Aim of the exercise:
Those lines of the records that contain "next" are to be located and copied.

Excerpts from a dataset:
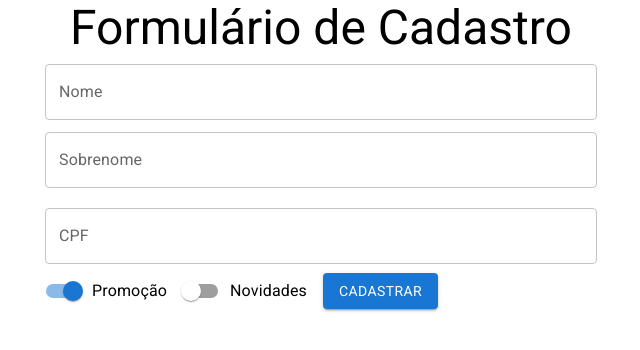
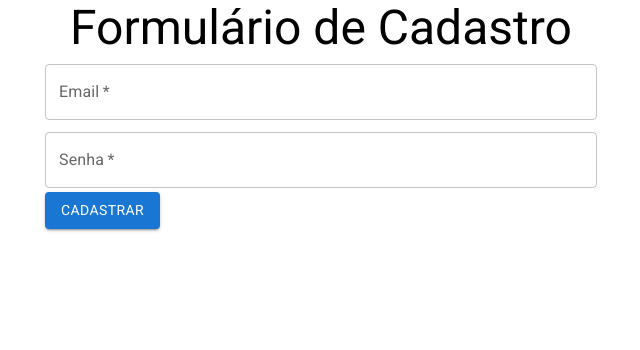
Before and after one commit to vanessa-bonfim/register-form, a React (Create React App) app: page / in a window 1280 px wide. Shown: the top 350 px of the page, without its empty margins (319-959 px from the left). Built offline with nearby package versions, Linux system fonts and the light colour scheme.

Commit message:
feat: Create UserData, PersonalData, DeliveryData.

```diff
--- a/src/App.js
+++ b/src/App.js
@@ -12,7 +12,7 @@ class App extends Component {
     return (
       <Container component="article" maxWidth="sm">
         {/* Container principal do aplicativo com largura máxima definida */}
-        <Typography variant="h3" align='center'>
+      <Typography variant="h3" align='center' >
           {/* Título do formulário */}
           Formulário de Cadastro
         </Typography>
--- /dev/null
+++ b/src/components/FormRegister/DeliveryData.jsx
@@ -0,0 +1,51 @@
+import React from "react";
+import { Button, TextField } from "@mui/material";
+
+function DeliveryData() {
+  return (
+    <form>
+      <TextField
+        id="cep"
+        label="CEP"
+        type="number"
+        variant="outlined"
+        margin="dense"
+        fullWidth
+      />
+      <TextField
+        id="address"
+        label="Endereço"
+        type="text"
+        variant="outlined"
+        margin="dense"
+        fullWidth
+      />
+      <TextField
+        id="number"
+        label="Número"
+        type="number"
+        variant="outlined"
+        margin="dense"
+      />
+      <TextField
+        id="state"
+        label="Estado"
+        type="text"
+        variant="outlined"
+        margin="dense"
+      />
+      <TextField
+        id="city"
+        label="Cidade"
+        type="text"
+        variant="outlined"
+        margin="dense"
+      />
+      <Button type="submit" variant="contained" color="primary" margin="dense" fullWidth>
+        Finalizar Cadastro
+      </Button>
+    </form>
+  );
+}
+
+export default DeliveryData;
--- a/src/components/FormRegister/FormRegister.jsx
+++ b/src/components/FormRegister/FormRegister.jsx
@@ -1,109 +1,50 @@
 import React, { useState } from "react";
-import { Button, TextField, FormControlLabel, Switch } from "@mui/material";
+import PersonalData from "./PersonalData";
+import UserData from "./UserData";
+import DeliveryData from "./DeliveryData";
 
 function FormRegister({ onSubmit, validationCPF }) {
+
+  const [currentStage, setCurrentStage] = useState(0);
+
+  const form = [
+    <UserData onSubmit={next}/>,
+    <PersonalData onSubmit={next} validationCPF={validationCPF}/>,
+    <DeliveryData onSubmit={onSubmit}/>,
+
+  ]
+
+  function next() {
+    setCurrentStage(currentStage+1);
+  }
+
 /*
-    Ao remover props e passa {onSubmit} como paramentro da função, é o mesmo que passar
-    const onSubmit = props.onSubmit; dentro da função.
+  Criamos um array chamado form lá acima para substituir este código abaixo:
+
+  function currentForm(stage) {
+    switch (stage) {
+      case 0:
+        return <UserData onSubmit={next}/>;
+      case 1:
+        return <PersonalData onSubmit={next} validationCPF={validationCPF}/>;
+      case 2:
+        return <DeliveryData onSubmit={onSubmit}/>;
+
+      default:
+        return <Typography>Erro ao selecionar formulário</Typography>;
+    }
+  }
+
+  Depois colocamos no return {form[currentStage]}
   */
-  /*
-    const arr = useState("");
-    const name = arr[0];
-    const setName = arr[1];
-    Ao refatorar o de cima temos este código: const [name, setName] = useState();
-
-    */
-
-  // Definindo os estados iniciais
-  const [name, setName] = useState(""); // Estado para o nome
-  const [nickname, setNickname] = useState(""); // Estado para o sobrenome
-  const [cpf, setCpf] = useState(""); // Estado para o CPF
-  const [sale, setSale] = useState(true); // Estado para a opção de promoção
-  const [news, setNews] = useState(false); // Estado para a opção de novidades
-  const [error, setError] = useState({ cpf: { valid: true, text: "" } }); // Estado para o erro de validação do CPF
 
   return (
-    <form
-    // Manipulador de evento executado quando o formulário é enviado
-    onSubmit={(event) => {
-      event.preventDefault(); // Impede o comportamento padrão do envio do formulário
-      onSubmit({ name, nickname, cpf, sale, news }); // Chama a função onSubmit com os valores do formulário como argumento
-    }}
-  >
-    <TextField
-      value={name} // Valor do campo de texto obtido do estado
-      onChange={(event) => {
-        setName(event.target.value); // Atualiza o estado 'name' com o valor digitado no campo de texto
-      }}
-      id="name" // ID do campo de texto
-      label="Nome" // Rótulo exibido acima do campo de texto
-      variant="outlined" // Estilo de borda do campo de texto
-      margin="dense" // Margem do campo de texto
-      fullWidth // Ocupa a largura total do contêiner
-    />
-      {/* Campo de texto para o sobrenome */}
-      <TextField
-  value={nickname} // Valor do campo de texto
-  onChange={(event) => { // Manipulador de evento para atualizar o estado "nickname"
-    setNickname(event.target.value);
-  }}
-  id="nickname" // ID do campo de texto
-  label="Sobrenome" // Rótulo exibido acima do campo de texto
-  variant="outlined" // Estilo de variante com borda delimitadora
-  margin="dense" // Margem densa
-  fullWidth // Ocupa toda a largura disponível
-/>
-      {/* Campo de texto para o CPF */}
-      <TextField
-  value={cpf} // Valor do campo de texto
-  onChange={(event) => { // Manipulador de evento para atualizar o estado "cpf"
-    setCpf(event.target.value);
-  }}
-  onBlur={(event) => { // Manipulador de evento para executar a validação do CPF ao perder o foco
-    const itsValid = validationCPF(cpf); // Validação do CPF
-    setError({ cpf: itsValid }); // Atualiza o estado de erro "cpf"
-  }}
-  error={!error.cpf.valid} // Define se o campo de texto deve ser destacado como inválido
-  helperText={error.cpf.text} // Texto auxiliar exibido abaixo do campo de texto
-  id="cpf" // ID do campo de texto
-  label="CPF" // Rótulo exibido acima do campo de texto
-  variant="outlined" // Estilo de variante com borda delimitadora
-  margin="normal" // Margem normal
-  fullWidth // Ocupa toda a largura disponível
-/>
-      {/* Opção de promoção */}
-      <FormControlLabel
-    control={
-      <Switch
-        checked={sale} // Valor do switch obtido do estado
-        onChange={(event) => {
-          setSale(event.target.checked); // Atualiza o estado 'sale' com o valor do switch
-        }}
-        name="sale" // Nome do switch
-      />
-    }
-    label="Promoção" // Texto exibido ao lado do switch
-  />
-      {/* Opção de novidades */}
-      <FormControlLabel
-  control={ // Componente de controle: Switch
-    <Switch
-      checked={news} // Estado do switch (marcado ou não)
-      onChange={(event) => { // Manipulador de evento para atualizar o estado "news"
-        setNews(event.target.checked);
-      }}
-      name="news" // Nome do switch
-    />
-  }
-  label="Novidades" // Rótulo exibido ao lado do switch
-/>
-
-      {/* Botão de cadastro */}
-      <Button variant="contained" color="primary" type="submit">
-        Cadastrar
-      </Button>
-    </form>
+    <>
+      {form[currentStage]}
+    </>
   );
 }
 
+
+
 export default FormRegister;
--- /dev/null
+++ b/src/components/FormRegister/PersonalData.jsx
@@ -0,0 +1,117 @@
+import React, { useState } from "react";
+import { Button, TextField, FormControlLabel, Switch } from "@mui/material";
+
+function PersonalData({ onSubmit, validationCPF }) {
+  /*
+    Ao remover props e passa {onSubmit} como paramentro da função, é o mesmo que passar
+    const onSubmit = props.onSubmit; dentro da função.
+  */
+  /*
+    const arr = useState("");
+    const name = arr[0];
+    const setName = arr[1];
+    Ao refatorar o de cima temos este código: const [name, setName] = useState();
+
+    */
+
+  // Definindo os estados iniciais
+  const [name, setName] = useState(""); // Estado para o nome
+  const [nickname, setNickname] = useState(""); // Estado para o sobrenome
+  const [cpf, setCpf] = useState(""); // Estado para o CPF
+  const [sale, setSale] = useState(true); // Estado para a opção de promoção
+  const [news, setNews] = useState(false); // Estado para a opção de novidades
+  const [error, setError] = useState({ cpf: { valid: true, text: "" } }); // Estado para o erro de validação do CPF
+
+  return (
+    <form
+      // Manipulador de evento executado quando o formulário é enviado
+      onSubmit={(event) => {
+        event.preventDefault(); // Impede o comportamento padrão do envio do formulário
+        onSubmit({ name, nickname, cpf, sale, news }); // Chama a função onSubmit com os valores do formulário como argumento
+      }}
+    >
+      <TextField
+        value={name} // Valor do campo de texto obtido do estado
+        onChange={(event) => {
+          setName(event.target.value); // Atualiza o estado 'name' com o valor digitado no campo de texto
+        }}
+        id="name" // ID do campo de texto
+        required
+        label="Nome" // Rótulo exibido acima do campo de texto
+        variant="outlined" // Estilo de borda do campo de texto
+        margin="dense" // Margem do campo de texto
+        fullWidth // Ocupa a largura total do contêiner
+      />
+      {/* Campo de texto para o sobrenome */}
+      <TextField
+        value={nickname} // Valor do campo de texto
+        onChange={(event) => {
+          // Manipulador de evento para atualizar o estado "nickname"
+          setNickname(event.target.value);
+        }}
+        id="nickname" // ID do campo de texto
+        required
+        label="Sobrenome" // Rótulo exibido acima do campo de texto
+        variant="outlined" // Estilo de variante com borda delimitadora
+        margin="dense" // Margem densa
+        fullWidth // Ocupa toda a largura disponível
+      />
+      {/* Campo de texto para o CPF */}
+      <TextField
+        value={cpf} // Valor do campo de texto
+        onChange={(event) => {
+          // Manipulador de evento para atualizar o estado "cpf"
+          setCpf(event.target.value);
+        }}
+        onBlur={(event) => {
+          // Manipulador de evento para executar a validação do CPF ao perder o foco
+          const itsValid = validationCPF(cpf); // Validação do CPF
+          setError({ cpf: itsValid }); // Atualiza o estado de erro "cpf"
+        }}
+        error={!error.cpf.valid} // Define se o campo de texto deve ser destacado como inválido
+        helperText={error.cpf.text} // Texto auxiliar exibido abaixo do campo de texto
+        id="cpf" // ID do campo de texto
+        required
+        label="CPF" // Rótulo exibido acima do campo de texto
+        variant="outlined" // Estilo de variante com borda delimitadora
+        margin="normal" // Margem normal
+        fullWidth // Ocupa toda a largura disponível
+      />
+      {/* Opção de promoção */}
+      <FormControlLabel
+        control={
+          <Switch
+            checked={sale} // Valor do switch obtido do estado
+            onChange={(event) => {
+              setSale(event.target.checked); // Atualiza o estado 'sale' com o valor do switch
+            }}
+            name="sale" // Nome do switch
+          />
+        }
+        label="Promoção" // Texto exibido ao lado do switch
+      />
+      {/* Opção de novidades */}
+      <FormControlLabel
+        control={
+          // Componente de controle: Switch
+          <Switch
+            checked={news} // Estado do switch (marcado ou não)
+            onChange={(event) => {
+              // Manipulador de evento para atualizar o estado "news"
+              setNews(event.target.checked);
+            }}
+            name="news" // Nome do switch
+          />
+        }
+        label="Novidades" // Rótulo exibido ao lado do switch
+      />
+
+      {/* Botão de cadastro */}
+      <Button variant="contained" color="primary" type="submit">
+        Cadastrar
+      </Button>
+    </form>
+  );
+}
+
+export default PersonalData;
--- /dev/null
+++ b/src/components/FormRegister/UserData.jsx
@@ -0,0 +1,35 @@
+import React from "react";
+import { Button, TextField } from "@mui/material";
+
+function UserData({ onSubmit }) {
+  return (
+    <form onSubmit={(event) => {
+      event.preventDefault();
+      onSubmit();
+    }}>
+      <TextField
+        id="email"
+        label="Email"
+        type="email"
+        required
+        variant="outlined"
+        margin="dense"
+        fullWidth
+      />
+      <TextField
+        id="password"
+        label="Senha"
+        type="password"
+        required
+        variant="outlined"
+        margin="dense"
+        fullWidth
+      />
+      <Button type="submit" variant="contained" color="primary">
+        Cadastrar
+      </Button>
+    </form>
+  );
+}
+
+export default UserData;
```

Exercise answer:
+    <UserData onSubmit={next}/>,
+    <PersonalData onSubmit={next} validationCPF={validationCPF}/>,
+  function next() {
+        return <UserData onSubmit={next}/>;
+        return <PersonalData onSubmit={next} validationCPF={validationCPF}/>;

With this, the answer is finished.